» Records for processing
------------------------
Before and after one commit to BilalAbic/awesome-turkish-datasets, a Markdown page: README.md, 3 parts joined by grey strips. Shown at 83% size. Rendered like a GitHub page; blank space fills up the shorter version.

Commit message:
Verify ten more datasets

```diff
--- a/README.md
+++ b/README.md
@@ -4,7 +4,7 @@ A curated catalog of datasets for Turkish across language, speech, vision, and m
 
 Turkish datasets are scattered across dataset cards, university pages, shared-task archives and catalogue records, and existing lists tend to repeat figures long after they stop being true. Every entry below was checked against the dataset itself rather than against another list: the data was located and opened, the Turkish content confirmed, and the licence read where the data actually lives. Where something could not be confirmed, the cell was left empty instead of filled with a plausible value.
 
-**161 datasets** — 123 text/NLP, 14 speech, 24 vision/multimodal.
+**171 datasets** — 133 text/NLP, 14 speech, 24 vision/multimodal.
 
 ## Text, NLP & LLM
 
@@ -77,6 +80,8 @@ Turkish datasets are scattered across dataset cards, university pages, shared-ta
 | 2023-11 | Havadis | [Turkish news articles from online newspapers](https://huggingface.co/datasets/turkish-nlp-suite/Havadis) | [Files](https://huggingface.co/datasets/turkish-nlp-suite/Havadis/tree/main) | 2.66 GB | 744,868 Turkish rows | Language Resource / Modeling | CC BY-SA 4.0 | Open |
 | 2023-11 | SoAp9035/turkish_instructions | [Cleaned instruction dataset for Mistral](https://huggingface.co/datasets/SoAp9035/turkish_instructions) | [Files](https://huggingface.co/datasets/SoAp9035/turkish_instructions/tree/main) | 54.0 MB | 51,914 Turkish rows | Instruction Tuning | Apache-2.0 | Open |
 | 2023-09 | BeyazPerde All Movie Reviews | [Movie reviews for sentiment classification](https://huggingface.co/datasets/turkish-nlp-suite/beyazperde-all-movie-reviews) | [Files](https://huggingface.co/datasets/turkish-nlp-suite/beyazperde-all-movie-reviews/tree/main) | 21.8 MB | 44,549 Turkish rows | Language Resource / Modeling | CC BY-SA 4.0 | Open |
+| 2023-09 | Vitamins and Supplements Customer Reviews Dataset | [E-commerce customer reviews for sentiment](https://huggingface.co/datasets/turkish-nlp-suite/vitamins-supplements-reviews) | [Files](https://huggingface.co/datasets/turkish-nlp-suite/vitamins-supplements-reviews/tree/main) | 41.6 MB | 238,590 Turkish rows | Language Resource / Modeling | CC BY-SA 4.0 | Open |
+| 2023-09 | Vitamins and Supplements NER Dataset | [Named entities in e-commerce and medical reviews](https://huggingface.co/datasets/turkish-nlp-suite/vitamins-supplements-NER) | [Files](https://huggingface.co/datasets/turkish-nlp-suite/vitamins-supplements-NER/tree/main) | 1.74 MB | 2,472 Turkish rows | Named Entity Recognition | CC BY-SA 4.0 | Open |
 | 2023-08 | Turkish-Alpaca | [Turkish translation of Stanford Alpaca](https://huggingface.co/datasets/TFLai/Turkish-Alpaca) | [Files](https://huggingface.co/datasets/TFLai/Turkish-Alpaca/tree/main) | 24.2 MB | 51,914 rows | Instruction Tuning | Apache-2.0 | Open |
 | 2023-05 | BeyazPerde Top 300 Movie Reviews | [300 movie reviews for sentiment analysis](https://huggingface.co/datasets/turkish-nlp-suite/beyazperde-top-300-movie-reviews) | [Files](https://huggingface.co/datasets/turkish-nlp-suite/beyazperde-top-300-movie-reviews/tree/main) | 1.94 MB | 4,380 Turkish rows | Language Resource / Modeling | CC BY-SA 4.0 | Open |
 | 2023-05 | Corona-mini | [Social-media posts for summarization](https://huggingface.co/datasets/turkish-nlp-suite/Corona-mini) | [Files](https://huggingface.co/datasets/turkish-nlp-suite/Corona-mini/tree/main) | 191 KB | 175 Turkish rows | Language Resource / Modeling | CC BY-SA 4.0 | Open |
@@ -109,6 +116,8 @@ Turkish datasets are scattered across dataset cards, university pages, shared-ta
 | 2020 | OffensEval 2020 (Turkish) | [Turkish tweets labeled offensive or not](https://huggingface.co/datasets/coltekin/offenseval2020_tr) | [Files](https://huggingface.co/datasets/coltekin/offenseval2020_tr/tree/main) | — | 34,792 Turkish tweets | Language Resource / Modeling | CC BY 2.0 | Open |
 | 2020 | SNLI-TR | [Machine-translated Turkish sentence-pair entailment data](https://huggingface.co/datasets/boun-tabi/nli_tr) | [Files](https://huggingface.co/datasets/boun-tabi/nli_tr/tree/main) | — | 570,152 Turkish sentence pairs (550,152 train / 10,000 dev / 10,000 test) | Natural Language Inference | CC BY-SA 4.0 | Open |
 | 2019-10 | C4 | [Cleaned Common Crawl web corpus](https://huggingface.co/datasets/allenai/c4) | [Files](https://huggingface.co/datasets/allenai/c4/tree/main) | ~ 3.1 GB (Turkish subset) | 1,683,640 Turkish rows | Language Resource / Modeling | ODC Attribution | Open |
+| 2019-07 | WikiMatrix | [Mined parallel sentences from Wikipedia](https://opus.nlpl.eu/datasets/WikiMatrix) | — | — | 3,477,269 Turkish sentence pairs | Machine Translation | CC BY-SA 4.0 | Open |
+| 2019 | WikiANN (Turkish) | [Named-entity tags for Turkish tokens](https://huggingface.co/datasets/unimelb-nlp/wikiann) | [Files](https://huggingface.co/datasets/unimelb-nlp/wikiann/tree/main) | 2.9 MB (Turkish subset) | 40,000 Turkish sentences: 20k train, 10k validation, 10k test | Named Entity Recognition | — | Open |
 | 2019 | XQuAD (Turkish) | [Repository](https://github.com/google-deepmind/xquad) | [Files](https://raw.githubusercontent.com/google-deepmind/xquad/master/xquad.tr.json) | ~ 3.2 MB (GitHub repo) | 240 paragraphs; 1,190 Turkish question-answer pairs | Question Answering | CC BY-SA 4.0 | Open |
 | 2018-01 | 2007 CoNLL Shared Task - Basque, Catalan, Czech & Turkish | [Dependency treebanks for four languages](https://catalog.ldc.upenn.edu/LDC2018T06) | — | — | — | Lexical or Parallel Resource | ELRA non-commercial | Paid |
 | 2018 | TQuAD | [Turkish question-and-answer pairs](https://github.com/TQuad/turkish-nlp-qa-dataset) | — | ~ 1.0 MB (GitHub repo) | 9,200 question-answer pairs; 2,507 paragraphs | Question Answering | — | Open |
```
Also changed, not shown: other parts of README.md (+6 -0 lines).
------------------------
» What needs to be done
Wherever the string "across" appears in the listing above, show the whole line.

» The answer
@@ -4,7 +4,7 @@ A curated catalog of datasets for Turkish across language, speech, vision, and m
 Turkish datasets are scattered across dataset cards, university pages, shared-task archives and catalogue records, and existing lists tend to repeat figures long after they stop being true. Every entry below was checked against the dataset itself rather than against another list: the data was located and opened, the Turkish content confirmed, and the licence read where the data actually lives. Where something could not be confirmed, the cell was left empty instead of filled with a plausible value.
@@ -77,6 +80,8 @@ Turkish datasets are scattered across dataset cards, university pages, shared-ta
@@ -109,6 +116,8 @@ Turkish datasets are scattered across dataset cards, university pages, shared-ta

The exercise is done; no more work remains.